"We would encourage Utah voters to know that we're on the front lines fighting this battle for you," Cox said. "Know that this election is secure and you can be sure that your vote will count."

Cox, whose oversight of state elections is part of his duties as lieutenant governor, outlined the millions in new state funding and federal assistance that's been dedicated to beefing up security measures for this election cycle, including the latest in voting machine technology, upgrades to the voter registration database protections and partnerships that have helped bolster the state's digital resilience to those who would seek to infiltrate and disrupt the election process.

In the run-up to the primaries this summer, state digital security experts were monitoring traffic that rose as high as 1 billion daily attempts at nefarious activities, though not all of that traffic was actual "hacking" attempts.

Utah Chief Information Security Officer Phil Bates told the Desert News in July that the 1 billion daily incidents his team was blocking were not all attempts to enter the state's systems.

"The vast majority of this is reconnaissance and surveillance traffic," Bates said at the time. "They are attempts to try to identify assets in our network. Some of it is just port scans, but some is more complex than that."

On Tuesday, Cox noted that earlier this year when he learned that Mitt Romney would be on Utah ballots, he took it as an election security call to arms.

"(When) it became clear that a former presidential candidate was going to run for office here in the state of Utah, someone who had been negative in his views of Russia in the past … we knew that that alone might make us more of a target," Cox said. "I wrote a memo to my election staff as well as the Department of Technology Services telling them that this had to be our focus this year. That our No. 1 priority had to be upgrading and making sure we were prepared for whatever might come our way."

To that end, Cox and his team have distributed some $4.5 million in one-time state funding to counties for upgrading voting machines, and are utilizing $500,000 in annual ongoing funding from the legislature to harden security measures.

In addition, Utah qualified for $4.1 million in federal funding via the Helping America Vote Act. About half of that funding also went into new voting machines, $300,000 to enhance state web security and $2.9 million to revamp the state administered voter registration database, which is the only significant digital election asset that is actually accessible via the internet.

Mark Mitchell, Cox's director of election systems, said both the U.S. Department of Homeland Security and nonprofit Center for Internet Security are assisting the state in monitoring systems for signs of intrusion attempts.

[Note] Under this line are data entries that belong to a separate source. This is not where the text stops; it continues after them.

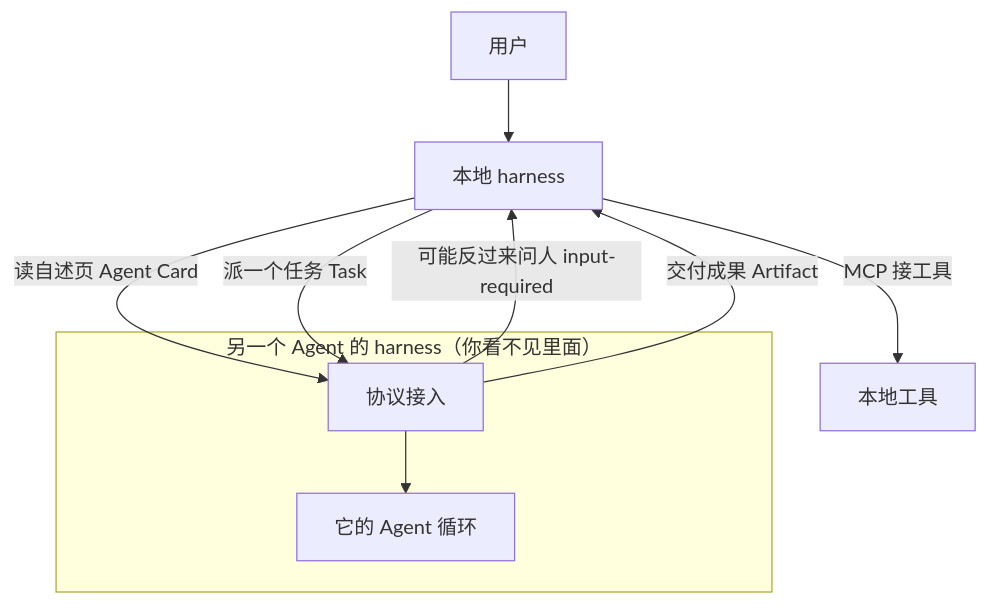
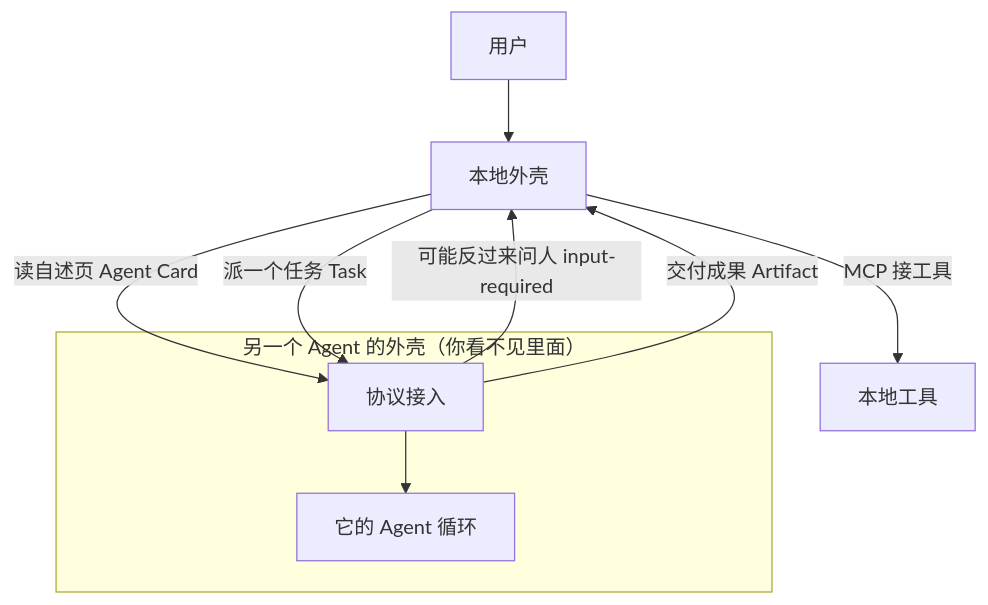
One commit to Laughingtt/agentkit changed the first of 3 diagrams in part-4-harness工程/ch19-a2a协议.md. Above: the diagram before and after it, drawn with Mermaid. The commit also changed other lines of this file and 15 other files, not shown here.

````diff
--- a/part-4-harness工程/ch19-a2a协议.md
+++ b/part-4-harness工程/ch19-a2a协议.md
@@ -22,16 +22,16 @@
 ```mermaid
 graph TD
-    U[用户] --> H1[本地 harness]
+    U[用户] --> H1[本地外壳]
 
-    subgraph 远端["另一个 Agent 的 harness（你看不见里面）"]
+    subgraph 远端["另一个 Agent 的外壳（你看不见里面）"]
         H2[协议接入]
         L2[它的 Agent 循环]
         H2 --> L2
     end
 
     H1 -->|读自述页 Agent Card| H2
     H1 -->|派一个任务 Task| H2
     H2 -->|可能反过来问人 input-required| H1
     H2 -->|交付成果 Artifact| H1
     H1 -->|MCP 接工具| T[本地工具]
 ```
````
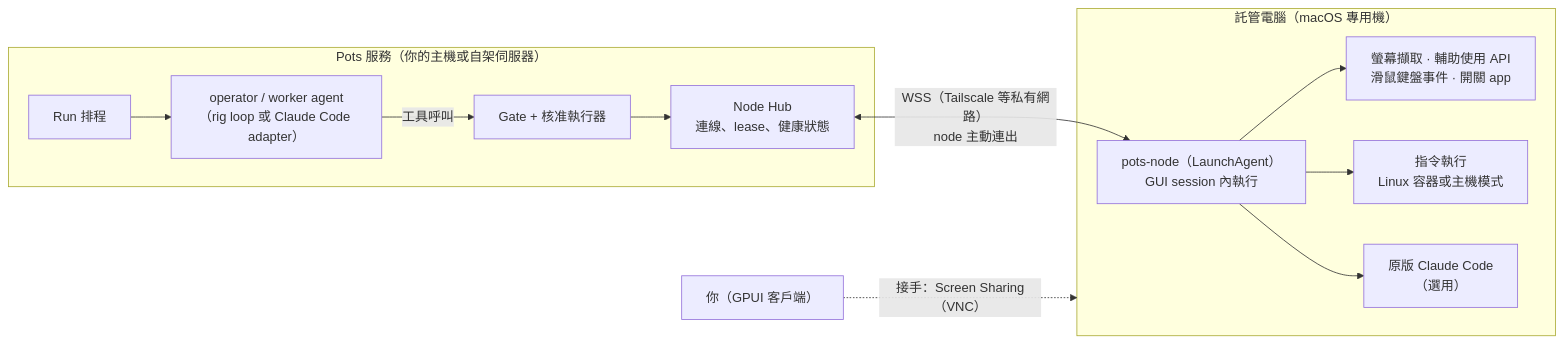
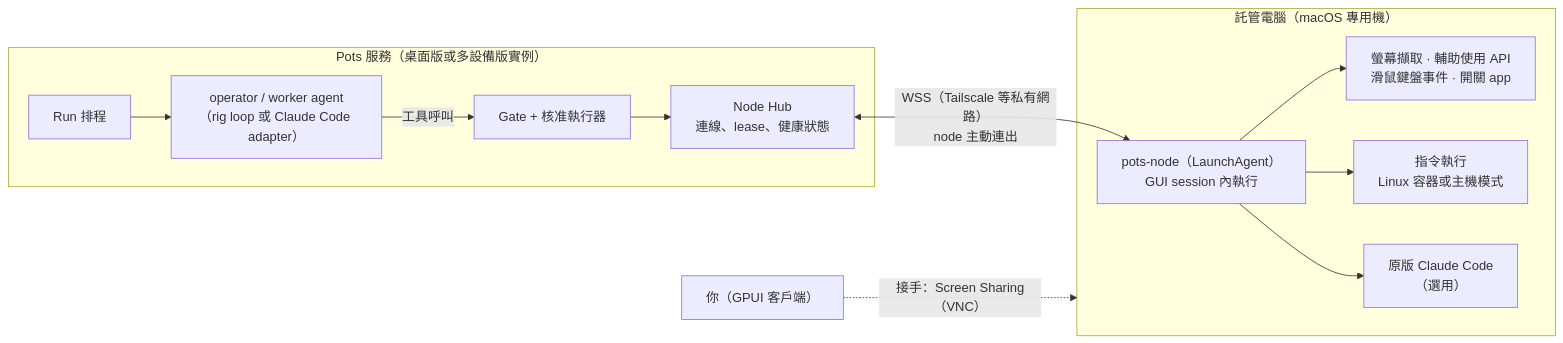
The diagram in proposal/computer-nodes.md (iceice666/pots), drawn with Mermaid before and after one commit. The commit also changed other lines of this file and 9 other files, not shown here.

````diff
--- a/proposal/computer-nodes.md
+++ b/proposal/computer-nodes.md
@@ -25,27 +26,27 @@
 ```mermaid
 flowchart LR
-    subgraph pots["Pots 服務（你的主機或自架伺服器）"]
+    subgraph pots["Pots 服務（桌面版或多設備版實例）"]
         sched["Run 排程"]
         op["operator / worker agent<br/>（rig loop 或 Claude Code adapter）"]
         gate["Gate + 核准執行器"]
         hub["Node Hub<br/>連線、lease、健康狀態"]
     end
 
     subgraph node["託管電腦（macOS 專用機）"]
         daemon["pots-node（LaunchAgent）<br/>GUI session 內執行"]
         gui["螢幕擷取 · 輔助使用 API<br/>滑鼠鍵盤事件 · 開關 app"]
         exec["指令執行<br/>Linux 容器或主機模式"]
         cc["原版 Claude Code<br/>（選用）"]
     end
 
     human["你（GPUI 客戶端）"]
 
     sched --> op
     op -->|工具呼叫| gate
     gate --> hub
     hub <-->|"WSS（Tailscale 等私有網路）<br/>node 主動連出"| daemon
     daemon --> gui
     daemon --> exec
     daemon --> cc
     human -.->|"接手：Screen Sharing（VNC）"| node
 ```
````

And, Cox said DHS has already stress-tested Utah's systems, which he said got high marks from the security agency.

"We allowed Homeland Security to do several rounds of testing," Cox said. "On-site and remotely, we allowed them to come in and search for vulnerabilities and try to find weaknesses in our systems. The good news is we've probably got the cleanest bill of health of any state in the nation."

Cox also underscored that the most critical aspects of Utah's voting system, including voting machines, ballot counting equipment and vote tabulation equipment, all operate offline and unconnected to any hackable digital networks.

The new voting machines, which will be in use in 21 of Utah's 29 counties, all include a paper record of every vote, according to Cox. He also estimated that 90 percent of all votes cast in the upcoming election will take place via vote-by-mail ballots, which are now being used as the default method in 27 counties.